Doolittle’s Raiders: And then there were none

In this Nov. 9, 2013, file photo, retired U.S. Air Force Lt. Col. Richard “Dick” Cole,, opens an 1896 bottle of cognac the Raiders had been saving for their final toast, at the National Museum of the U.S. Air Force at Wright-Patterson Air Force Base in Dayton, Ohio. Al Behrman | AP file

The last of the Doolittle Raiders has died.

Lt. Col. Richard Cole was 103 when he died Monday morning in San Antonio.

With him goes the last first-person account of the 80 Doolittle Raiders who staged a daring raid on Japan during World War II months after the Japanese had attacked Pearl Harbor. The raids were largely ineffective in terms of damage, but the morale boost to a beleaguered nation was incalculable.

There wasn’t enough fuel on the B-25s to get back home, and Cole was among those who had to bail out after the raid.

Asked recently for his best memory of the raid, he said “my parachute opening.”

Cole wasn’t just any crew member.

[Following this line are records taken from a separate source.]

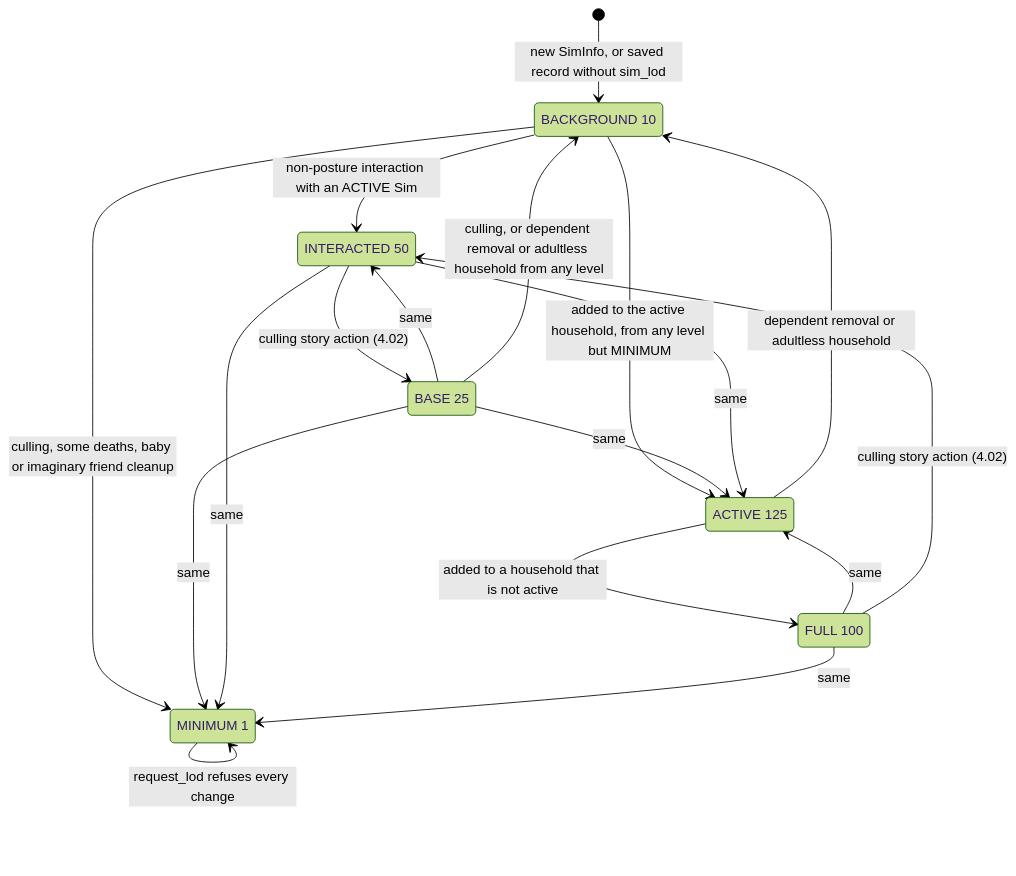
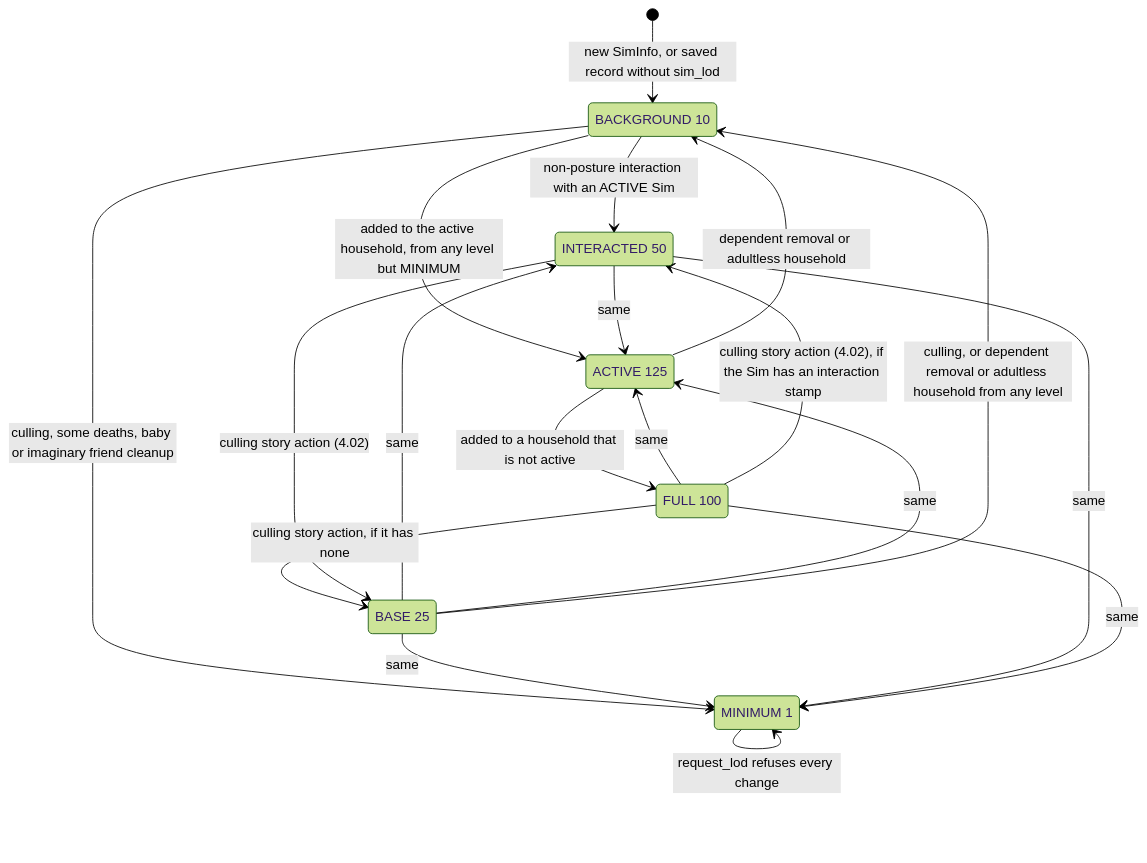
One commit to sudo-ezekiel/how-the-sims-4-works changed the first of 3 diagrams in src/1.03-performance-lod.md. Above: the diagram before and after it, drawn with Mermaid (forest theme). The commit also changed other lines of this file and 60 other files, not shown here.

````diff
--- a/src/1.03-performance-lod.md
+++ b/src/1.03-performance-lod.md
@@ -58,26 +58,27 @@
 ```mermaid
 stateDiagram-v2
     state "MINIMUM 1" as MIN
     state "BACKGROUND 10" as BG
     state "BASE 25" as BASE
     state "INTERACTED 50" as INT
     state "FULL 100" as FULL
     state "ACTIVE 125" as ACT
     [*] --> BG: new SimInfo, or saved record without sim_lod
     BG --> INT: non-posture interaction with an ACTIVE Sim
     BASE --> INT: same
     BG --> ACT: added to the active household, from any level but MINIMUM
     BASE --> ACT: same
     INT --> ACT: same
     FULL --> ACT: same
     ACT --> FULL: added to a household that is not active
-    FULL --> INT: culling story action (4.02)
+    FULL --> INT: culling story action (4.02), if the Sim has an interaction stamp
+    FULL --> BASE: culling story action, if it has none
     INT --> BASE: culling story action (4.02)
     BASE --> BG: culling, or dependent removal or adultless household from any level
     ACT --> BG: dependent removal or adultless household
     BG --> MIN: culling, some deaths, baby or imaginary friend cleanup
     BASE --> MIN: same
     INT --> MIN: same
     FULL --> MIN: same
     MIN --> MIN: request_lod refuses every change
 ```
````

He was General James Doolittle’s co-pilot.

That he was the last member of the Raiders is a bit ironic because he was one of the oldest crew members.

“I figured that Mother Nature and the good man upstairs would pick the time, and I wouldn’t have any control over it,” he said.